(Stored data entries)
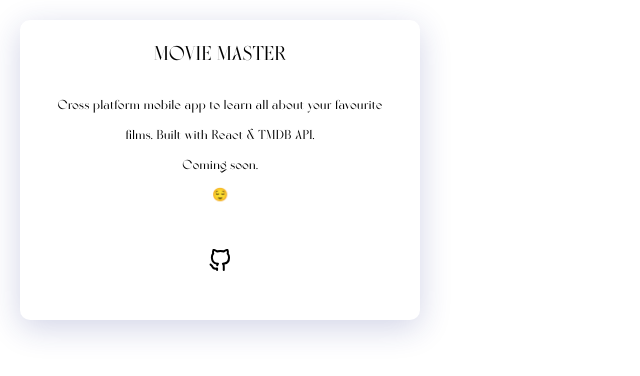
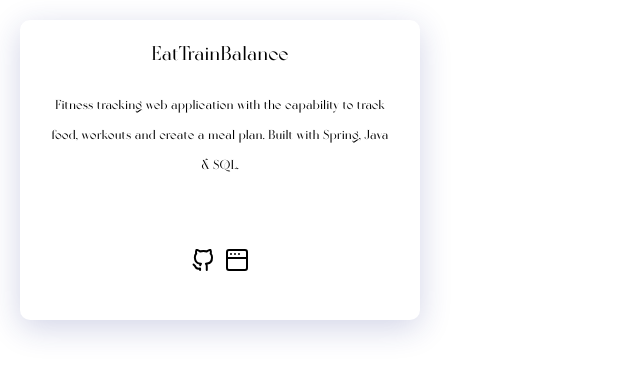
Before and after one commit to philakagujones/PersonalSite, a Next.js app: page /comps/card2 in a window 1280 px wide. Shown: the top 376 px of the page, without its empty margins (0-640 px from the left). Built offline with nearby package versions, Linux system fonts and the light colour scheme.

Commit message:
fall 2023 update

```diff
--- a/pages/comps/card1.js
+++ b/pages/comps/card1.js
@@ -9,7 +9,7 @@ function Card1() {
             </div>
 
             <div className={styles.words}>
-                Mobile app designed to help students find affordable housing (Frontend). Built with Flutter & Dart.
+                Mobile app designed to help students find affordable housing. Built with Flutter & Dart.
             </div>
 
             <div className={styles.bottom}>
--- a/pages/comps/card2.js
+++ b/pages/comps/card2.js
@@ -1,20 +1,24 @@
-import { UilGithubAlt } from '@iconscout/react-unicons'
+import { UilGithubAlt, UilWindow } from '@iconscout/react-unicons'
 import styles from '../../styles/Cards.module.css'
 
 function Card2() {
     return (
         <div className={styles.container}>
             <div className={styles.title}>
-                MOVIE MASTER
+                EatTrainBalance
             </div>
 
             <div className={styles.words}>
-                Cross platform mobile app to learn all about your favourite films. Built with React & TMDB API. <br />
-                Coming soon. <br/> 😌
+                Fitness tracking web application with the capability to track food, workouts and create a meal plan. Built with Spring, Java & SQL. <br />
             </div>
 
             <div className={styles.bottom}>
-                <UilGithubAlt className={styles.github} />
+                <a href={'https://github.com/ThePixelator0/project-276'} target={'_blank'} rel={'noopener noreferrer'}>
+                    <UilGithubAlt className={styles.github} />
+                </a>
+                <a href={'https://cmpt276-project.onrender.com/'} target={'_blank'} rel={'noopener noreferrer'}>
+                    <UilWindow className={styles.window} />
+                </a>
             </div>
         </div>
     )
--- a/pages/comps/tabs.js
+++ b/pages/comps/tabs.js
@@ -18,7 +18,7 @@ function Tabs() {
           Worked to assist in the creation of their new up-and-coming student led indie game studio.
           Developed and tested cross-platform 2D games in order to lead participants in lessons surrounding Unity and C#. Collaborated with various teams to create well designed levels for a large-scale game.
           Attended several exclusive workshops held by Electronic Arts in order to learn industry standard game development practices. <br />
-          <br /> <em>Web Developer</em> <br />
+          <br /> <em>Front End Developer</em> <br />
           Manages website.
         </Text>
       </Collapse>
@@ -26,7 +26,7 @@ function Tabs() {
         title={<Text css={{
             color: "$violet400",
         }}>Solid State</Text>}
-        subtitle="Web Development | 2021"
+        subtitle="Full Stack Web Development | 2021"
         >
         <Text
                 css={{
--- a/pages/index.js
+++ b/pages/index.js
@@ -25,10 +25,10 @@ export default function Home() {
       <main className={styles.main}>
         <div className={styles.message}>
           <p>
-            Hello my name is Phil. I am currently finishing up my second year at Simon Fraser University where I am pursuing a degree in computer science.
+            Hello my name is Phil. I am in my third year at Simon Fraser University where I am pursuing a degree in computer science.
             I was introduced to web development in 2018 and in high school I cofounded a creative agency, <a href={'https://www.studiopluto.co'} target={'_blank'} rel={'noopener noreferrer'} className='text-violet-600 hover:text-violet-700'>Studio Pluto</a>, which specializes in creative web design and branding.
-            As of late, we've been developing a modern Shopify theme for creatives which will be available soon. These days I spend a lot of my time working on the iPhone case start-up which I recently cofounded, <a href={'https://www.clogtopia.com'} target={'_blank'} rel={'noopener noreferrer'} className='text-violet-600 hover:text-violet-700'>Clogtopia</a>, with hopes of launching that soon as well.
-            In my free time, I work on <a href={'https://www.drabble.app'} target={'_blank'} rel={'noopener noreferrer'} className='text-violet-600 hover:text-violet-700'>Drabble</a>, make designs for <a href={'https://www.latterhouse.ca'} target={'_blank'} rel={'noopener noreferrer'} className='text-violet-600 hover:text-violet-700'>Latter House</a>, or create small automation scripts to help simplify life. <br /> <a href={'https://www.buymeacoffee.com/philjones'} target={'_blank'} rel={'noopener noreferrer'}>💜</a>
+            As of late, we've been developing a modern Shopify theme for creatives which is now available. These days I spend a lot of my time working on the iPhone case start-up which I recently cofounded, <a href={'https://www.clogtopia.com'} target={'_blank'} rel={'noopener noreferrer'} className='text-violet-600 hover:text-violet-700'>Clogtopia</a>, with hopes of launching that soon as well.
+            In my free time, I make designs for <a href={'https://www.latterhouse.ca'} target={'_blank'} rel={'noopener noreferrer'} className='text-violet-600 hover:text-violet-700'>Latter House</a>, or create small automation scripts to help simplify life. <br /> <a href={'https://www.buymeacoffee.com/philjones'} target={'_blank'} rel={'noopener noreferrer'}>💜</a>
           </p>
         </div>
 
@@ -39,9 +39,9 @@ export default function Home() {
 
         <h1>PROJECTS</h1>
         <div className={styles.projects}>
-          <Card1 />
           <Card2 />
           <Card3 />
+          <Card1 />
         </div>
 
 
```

### Task details:
A word-for-word copy of every entry, with the pictures left out, is the required answer.

### Response below:
Before and after one commit to philakagujones/PersonalSite, a Next.js app: page /comps/card2 in a window 1280 px wide. Shown: the top 376 px of the page, without its empty margins (0-640 px from the left). Built offline with nearby package versions, Linux system fonts and the light colour scheme.

Commit message:
fall 2023 update

```diff
--- a/pages/comps/card1.js
+++ b/pages/comps/card1.js
@@ -9,7 +9,7 @@ function Card1() {
             </div>
 
             <div className={styles.words}>
-                Mobile app designed to help students find affordable housing (Frontend). Built with Flutter & Dart.
+                Mobile app designed to help students find affordable housing. Built with Flutter & Dart.
             </div>
 
             <div className={styles.bottom}>
--- a/pages/comps/card2.js
+++ b/pages/comps/card2.js
@@ -1,20 +1,24 @@
-import { UilGithubAlt } from '@iconscout/react-unicons'
+import { UilGithubAlt, UilWindow } from '@iconscout/react-unicons'
 import styles from '../../styles/Cards.module.css'
 
 function Card2() {
     return (
         <div className={styles.container}>
             <div className={styles.title}>
-                MOVIE MASTER
+                EatTrainBalance
             </div>
 
             <div className={styles.words}>
-                Cross platform mobile app to learn all about your favourite films. Built with React & TMDB API. <br />
-                Coming soon. <br/> 😌
+                Fitness tracking web application with the capability to track food, workouts and create a meal plan. Built with Spring, Java & SQL. <br />
             </div>
 
             <div className={styles.bottom}>
-                <UilGithubAlt className={styles.github} />
+                <a href={'https://github.com/ThePixelator0/project-276'} target={'_blank'} rel={'noopener noreferrer'}>
+                    <UilGithubAlt className={styles.github} />
+                </a>
+                <a href={'https://cmpt276-project.onrender.com/'} target={'_blank'} rel={'noopener noreferrer'}>
+                    <UilWindow className={styles.window} />
+                </a>
             </div>
         </div>
     )
--- a/pages/comps/tabs.js
+++ b/pages/comps/tabs.js
@@ -18,7 +18,7 @@ function Tabs() {
           Worked to assist in the creation of their new up-and-coming student led indie game studio.
           Developed and tested cross-platform 2D games in order to lead participants in lessons surrounding Unity and C#. Collaborated with various teams to create well designed levels for a large-scale game.
           Attended several exclusive workshops held by Electronic Arts in order to learn industry standard game development practices. <br />
-          <br /> <em>Web Developer</em> <br />
+          <br /> <em>Front End Developer</em> <br />
           Manages website.
         </Text>
       </Collapse>
@@ -26,7 +26,7 @@ function Tabs() {
         title={<Text css={{
             color: "$violet400",
         }}>Solid State</Text>}
-        subtitle="Web Development | 2021"
+        subtitle="Full Stack Web Development | 2021"
         >
         <Text
                 css={{
--- a/pages/index.js
+++ b/pages/index.js
@@ -25,10 +25,10 @@ export default function Home() {
       <main className={styles.main}>
         <div className={styles.message}>
           <p>
-            Hello my name is Phil. I am currently finishing up my second year at Simon Fraser University where I am pursuing a degree in computer science.
+            Hello my name is Phil. I am in my third year at Simon Fraser University where I am pursuing a degree in computer science.
             I was introduced to web development in 2018 and in high school I cofounded a creative agency, <a href={'https://www.studiopluto.co'} target={'_blank'} rel={'noopener noreferrer'} className='text-violet-600 hover:text-violet-700'>Studio Pluto</a>, which specializes in creative web design and branding.
-            As of late, we've been developing a modern Shopify theme for creatives which will be available soon. These days I spend a lot of my time working on the iPhone case start-up which I recently cofounded, <a href={'https://www.clogtopia.com'} target={'_blank'} rel={'noopener noreferrer'} className='text-violet-600 hover:text-violet-700'>Clogtopia</a>, with hopes of launching that soon as well.
-            In my free time, I work on <a href={'https://www.drabble.app'} target={'_blank'} rel={'noopener noreferrer'} className='text-violet-600 hover:text-violet-700'>Drabble</a>, make designs for <a href={'https://www.latterhouse.ca'} target={'_blank'} rel={'noopener noreferrer'} className='text-violet-600 hover:text-violet-700'>Latter House</a>, or create small automation scripts to help simplify life. <br /> <a href={'https://www.buymeacoffee.com/philjones'} target={'_blank'} rel={'noopener noreferrer'}>💜</a>
+            As of late, we've been developing a modern Shopify theme for creatives which is now available. These days I spend a lot of my time working on the iPhone case start-up which I recently cofounded, <a href={'https://www.clogtopia.com'} target={'_blank'} rel={'noopener noreferrer'} className='text-violet-600 hover:text-violet-700'>Clogtopia</a>, with hopes of launching that soon as well.
+            In my free time, I make designs for <a href={'https://www.latterhouse.ca'} target={'_blank'} rel={'noopener noreferrer'} className='text-violet-600 hover:text-violet-700'>Latter House</a>, or create small automation scripts to help simplify life. <br /> <a href={'https://www.buymeacoffee.com/philjones'} target={'_blank'} rel={'noopener noreferrer'}>💜</a>
           </p>
         </div>
 
@@ -39,9 +39,9 @@ export default function Home() {
 
         <h1>PROJECTS</h1>
         <div className={styles.projects}>
-          <Card1 />
           <Card2 />
           <Card3 />
+          <Card1 />
         </div>
 
 
```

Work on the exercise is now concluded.